** MATERIAL PROVIDED **
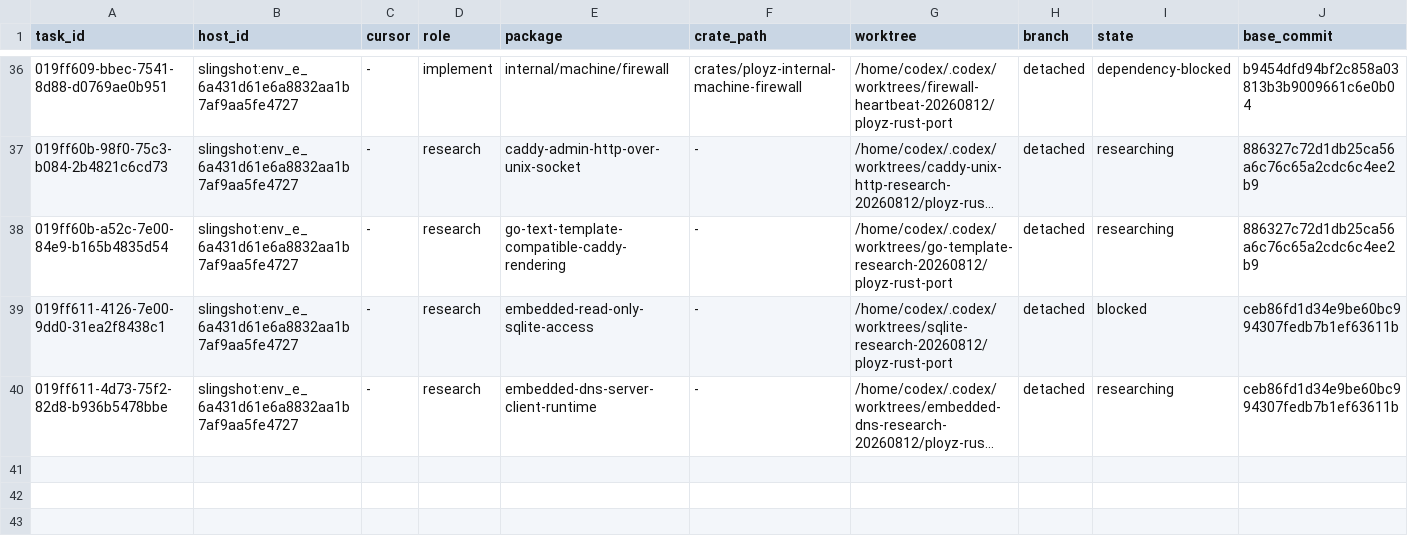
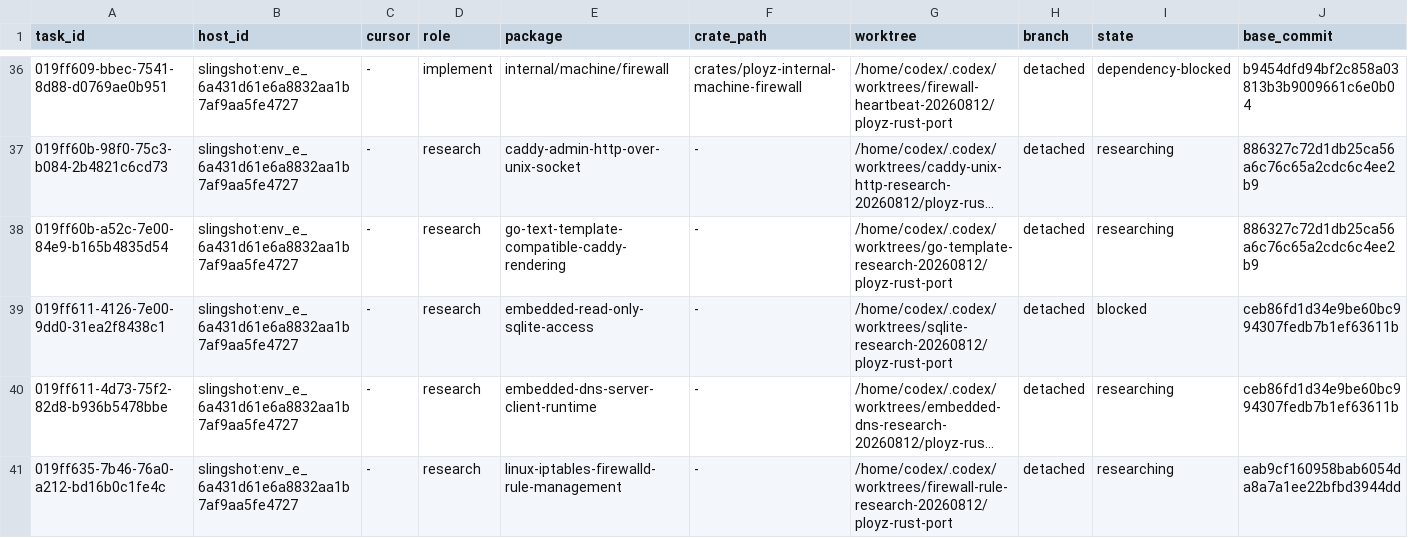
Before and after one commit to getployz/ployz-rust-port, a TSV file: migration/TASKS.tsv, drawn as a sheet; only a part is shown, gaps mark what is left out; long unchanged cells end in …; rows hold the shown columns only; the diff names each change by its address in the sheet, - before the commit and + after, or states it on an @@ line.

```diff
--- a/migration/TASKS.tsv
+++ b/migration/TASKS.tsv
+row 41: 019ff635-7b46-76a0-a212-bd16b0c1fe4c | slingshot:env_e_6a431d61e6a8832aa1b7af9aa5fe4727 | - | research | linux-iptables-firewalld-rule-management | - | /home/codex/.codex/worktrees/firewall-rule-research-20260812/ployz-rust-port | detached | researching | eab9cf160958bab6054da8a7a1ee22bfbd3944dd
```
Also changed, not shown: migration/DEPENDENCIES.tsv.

** EXERCISE DIRECTIONS **
Repeat each line of the records above exactly, but do not copy the pictures.

** REPLY **
Before and after one commit to getployz/ployz-rust-port, a TSV file: migration/TASKS.tsv, drawn as a sheet; only a part is shown, gaps mark what is left out; long unchanged cells end in …; rows hold the shown columns only; the diff names each change by its address in the sheet, - before the commit and + after, or states it on an @@ line.

```diff
--- a/migration/TASKS.tsv
+++ b/migration/TASKS.tsv
+row 41: 019ff635-7b46-76a0-a212-bd16b0c1fe4c | slingshot:env_e_6a431d61e6a8832aa1b7af9aa5fe4727 | - | research | linux-iptables-firewalld-rule-management | - | /home/codex/.codex/worktrees/firewall-rule-research-20260812/ployz-rust-port | detached | researching | eab9cf160958bab6054da8a7a1ee22bfbd3944dd
```
Also changed, not shown: migration/DEPENDENCIES.tsv.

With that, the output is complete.